= Beginning of Section =
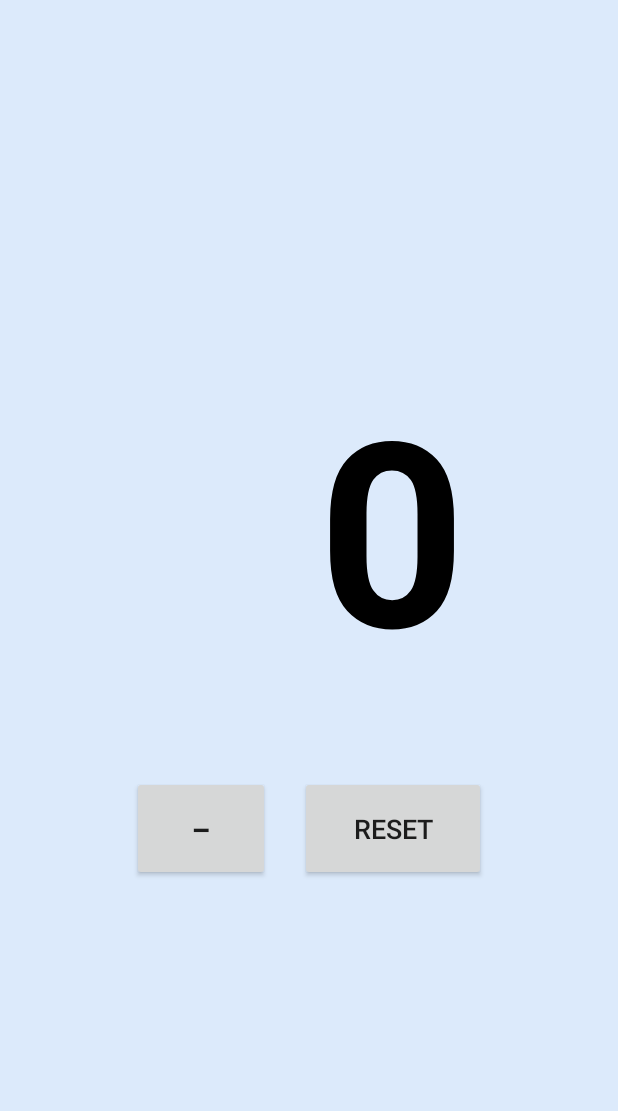
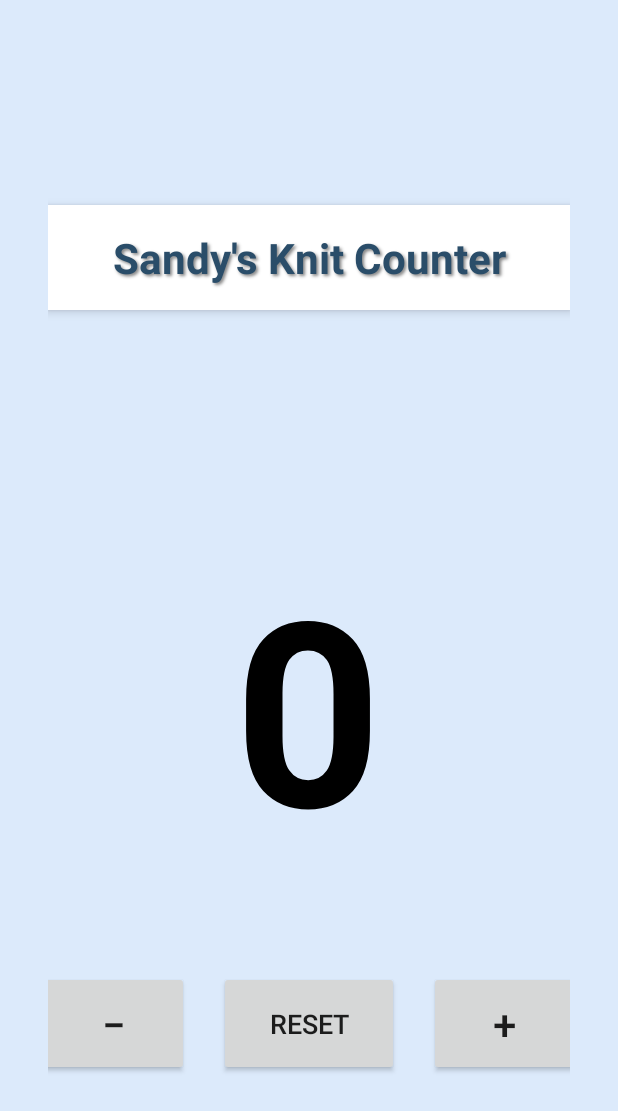
Before and after one commit to garychid/Knit-Count, an Android app: the screen it shows after launch (MainActivity), on a phone screen of 412 x 824 dp. Shown: the top 1111 px of the screen. Run offline under Robolectric (Android 15) with nearby library versions, the phone set to English and light mode, and no system bars.

```diff
--- a/app/src/main/java/com/spartasoap/knitcount/MainActivity.kt
+++ b/app/src/main/java/com/spartasoap/knitcount/MainActivity.kt
@@ -30,6 +30,7 @@ class MainActivity : AppCompatActivity() {
         val rootLayout = findViewById<RelativeLayout>(R.id.rootLayout)
         val resetButton = findViewById<Button>(R.id.resetButton)
         val decrementButton = findViewById<Button>(R.id.decrementButton)
+        val incrementButton = findViewById<Button>(R.id.incrementButton)
 
         rootLayout.setBackgroundColor(Color.parseColor("#DCEAFB")) // soft blue
 
@@ -41,16 +42,17 @@ class MainActivity : AppCompatActivity() {
         updateCounter()
         Toast.makeText(this, "Restored count: $counter", Toast.LENGTH_SHORT).show()
 
-        // Tap to increase
+        // Tap anywhere to increase
         rootLayout.setOnTouchListener { _, event ->
             if (event.action == MotionEvent.ACTION_DOWN) {
-                counter++
-                updateCounter()
-                prefs.edit().putInt("counterValue", counter).apply()
-                toneGenerator.startTone(ToneGenerator.TONE_PROP_BEEP, 150)
-                animateCounter()
+                incrementCounter(prefs)
                 true
             } else false
+        }
+
+        // Increment button
+        incrementButton.setOnClickListener {
+            incrementCounter(prefs)
         }
 
         // Decrement button
@@ -77,6 +79,14 @@ class MainActivity : AppCompatActivity() {
         }
     }
 
+    private fun incrementCounter(prefs: android.content.SharedPreferences) {
+        counter++
+        updateCounter()
+        prefs.edit().putInt("counterValue", counter).apply()
+        toneGenerator.startTone(ToneGenerator.TONE_PROP_BEEP, 150)
+        animateCounter()
+    }
+
     private fun updateCounter() {
         counterTextView.text = counter.toString()
         counterTextView.setTextColor(Color.BLACK)
--- a/app/src/main/res/layout/activity_main.xml
+++ b/app/src/main/res/layout/activity_main.xml
@@ -3,7 +3,29 @@
     android:layout_width="match_parent"
     android:layout_height="match_parent"
     android:gravity="center"
-    android:padding="32dp">
+    android:padding="32dp"
+    android:background="#DCEAFB">
+
+    <!-- App title banner -->
+    <TextView
+        android:id="@+id/titleBanner"
+        android:layout_width="match_parent"
+        android:layout_height="wrap_content"
+        android:layout_alignParentTop="true"
+        android:layout_marginTop="40dp"
+        android:text="Sandy's Knit Counter"
+        android:textSize="28sp"
+        android:textStyle="bold"
+        android:gravity="center"
+        android:textColor="#2A4D69"
+        android:background="#FFFFFF"
+        android:padding="16dp"
+        android:elevation="4dp"
+        android:layout_marginBottom="20dp"
+        android:shadowColor="#888888"
+        android:shadowDx="2"
+        android:shadowDy="2"
+        android:shadowRadius="2" />
 
     <!-- Counter display -->
     <TextView
@@ -13,29 +35,47 @@
         android:layout_centerInParent="true"
         android:text="0"
         android:textSize="172sp"
-        android:textStyle="bold" />
+        android:textStyle="bold"
+        android:textColor="#000000" />
+
+    <!-- Bottom button row -->
+    <LinearLayout
+        android:id="@+id/buttonRow"
+        android:layout_width="wrap_content"
+        android:layout_height="wrap_content"
+        android:layout_below="@id/counterTextView"
+        android:layout_centerHorizontal="true"
+        android:layout_marginTop="40dp"
+        android:orientation="horizontal"
+        android:gravity="center">
 
         <!-- Decrement button -->
         <Button
             android:id="@+id/decrementButton"
-        android:layout_width="124dp"
+            android:layout_width="100dp"
             android:layout_height="70dp"
             android:text="−"
-        android:textSize="24sp"
-        android:layout_below="@id/counterTextView"
-        android:layout_toStartOf="@id/resetButton"
-        android:layout_marginEnd="20dp"
-        android:layout_marginTop="40dp" />
+            android:textSize="28sp"
+            android:layout_margin="10dp" />
 
         <!-- Reset button -->
         <Button
             android:id="@+id/resetButton"
-        android:layout_width="124dp"
+            android:layout_width="120dp"
             android:layout_height="70dp"
             android:text="Reset"
             android:textSize="18sp"
-        android:layout_below="@id/counterTextView"
-        android:layout_centerHorizontal="true"
-        android:layout_marginTop="40dp" />
+            android:layout_margin="10dp" />
+
+        <!-- Increment button -->
+        <Button
+            android:id="@+id/incrementButton"
+            android:layout_width="100dp"
+            android:layout_height="70dp"
+            android:text="+"
+            android:textSize="28sp"
+            android:layout_margin="10dp" />
+
+    </LinearLayout>
 
 </RelativeLayout>
```
Lines whose indentation alone changed are shown as unchanged.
= End of Section =
| DESCRIPTION OF THE TASK |
Output every line above exactly as it stands, and drop any picture.

| WRITTEN RESPONSE |
Before and after one commit to garychid/Knit-Count, an Android app: the screen it shows after launch (MainActivity), on a phone screen of 412 x 824 dp. Shown: the top 1111 px of the screen. Run offline under Robolectric (Android 15) with nearby library versions, the phone set to English and light mode, and no system bars.

```diff
--- a/app/src/main/java/com/spartasoap/knitcount/MainActivity.kt
+++ b/app/src/main/java/com/spartasoap/knitcount/MainActivity.kt
@@ -30,6 +30,7 @@ class MainActivity : AppCompatActivity() {
         val rootLayout = findViewById<RelativeLayout>(R.id.rootLayout)
         val resetButton = findViewById<Button>(R.id.resetButton)
         val decrementButton = findViewById<Button>(R.id.decrementButton)
+        val incrementButton = findViewById<Button>(R.id.incrementButton)
 
         rootLayout.setBackgroundColor(Color.parseColor("#DCEAFB")) // soft blue
 
@@ -41,16 +42,17 @@ class MainActivity : AppCompatActivity() {
         updateCounter()
         Toast.makeText(this, "Restored count: $counter", Toast.LENGTH_SHORT).show()
 
-        // Tap to increase
+        // Tap anywhere to increase
         rootLayout.setOnTouchListener { _, event ->
             if (event.action == MotionEvent.ACTION_DOWN) {
-                counter++
-                updateCounter()
-                prefs.edit().putInt("counterValue", counter).apply()
-                toneGenerator.startTone(ToneGenerator.TONE_PROP_BEEP, 150)
-                animateCounter()
+                incrementCounter(prefs)
                 true
             } else false
+        }
+
+        // Increment button
+        incrementButton.setOnClickListener {
+            incrementCounter(prefs)
         }
 
         // Decrement button
@@ -77,6 +79,14 @@ class MainActivity : AppCompatActivity() {
         }
     }
 
+    private fun incrementCounter(prefs: android.content.SharedPreferences) {
+        counter++
+        updateCounter()
+        prefs.edit().putInt("counterValue", counter).apply()
+        toneGenerator.startTone(ToneGenerator.TONE_PROP_BEEP, 150)
+        animateCounter()
+    }
+
     private fun updateCounter() {
         counterTextView.text = counter.toString()
         counterTextView.setTextColor(Color.BLACK)
--- a/app/src/main/res/layout/activity_main.xml
+++ b/app/src/main/res/layout/activity_main.xml
@@ -3,7 +3,29 @@
     android:layout_width="match_parent"
     android:layout_height="match_parent"
     android:gravity="center"
-    android:padding="32dp">
+    android:padding="32dp"
+    android:background="#DCEAFB">
+
+    <!-- App title banner -->
+    <TextView
+        android:id="@+id/titleBanner"
+        android:layout_width="match_parent"
+        android:layout_height="wrap_content"
+        android:layout_alignParentTop="true"
+        android:layout_marginTop="40dp"
+        android:text="Sandy's Knit Counter"
+        android:textSize="28sp"
+        android:textStyle="bold"
+        android:gravity="center"
+        android:textColor="#2A4D69"
+        android:background="#FFFFFF"
+        android:padding="16dp"
+        android:elevation="4dp"
+        android:layout_marginBottom="20dp"
+        android:shadowColor="#888888"
+        android:shadowDx="2"
+        android:shadowDy="2"
+        android:shadowRadius="2" />
 
     <!-- Counter display -->
     <TextView
@@ -13,29 +35,47 @@
         android:layout_centerInParent="true"
         android:text="0"
         android:textSize="172sp"
-        android:textStyle="bold" />
+        android:textStyle="bold"
+        android:textColor="#000000" />
+
+    <!-- Bottom button row -->
+    <LinearLayout
+        android:id="@+id/buttonRow"
+        android:layout_width="wrap_content"
+        android:layout_height="wrap_content"
+        android:layout_below="@id/counterTextView"
+        android:layout_centerHorizontal="true"
+        android:layout_marginTop="40dp"
+        android:orientation="horizontal"
+        android:gravity="center">
 
         <!-- Decrement button -->
         <Button
             android:id="@+id/decrementButton"
-        android:layout_width="124dp"
+            android:layout_width="100dp"
             android:layout_height="70dp"
             android:text="−"
-        android:textSize="24sp"
-        android:layout_below="@id/counterTextView"
-        android:layout_toStartOf="@id/resetButton"
-        android:layout_marginEnd="20dp"
-        android:layout_marginTop="40dp" />
+            android:textSize="28sp"
+            android:layout_margin="10dp" />
 
         <!-- Reset button -->
         <Button
             android:id="@+id/resetButton"
-        android:layout_width="124dp"
+            android:layout_width="120dp"
             android:layout_height="70dp"
             android:text="Reset"
             android:textSize="18sp"
-        android:layout_below="@id/counterTextView"
-        android:layout_centerHorizontal="true"
-        android:layout_marginTop="40dp" />
+            android:layout_margin="10dp" />
+
+        <!-- Increment button -->
+        <Button
+            android:id="@+id/incrementButton"
+            android:layout_width="100dp"
+            android:layout_height="70dp"
+            android:text="+"
+            android:textSize="28sp"
+            android:layout_margin="10dp" />
+
+    </LinearLayout>
 
 </RelativeLayout>
```
Lines whose indentation alone changed are shown as unchanged.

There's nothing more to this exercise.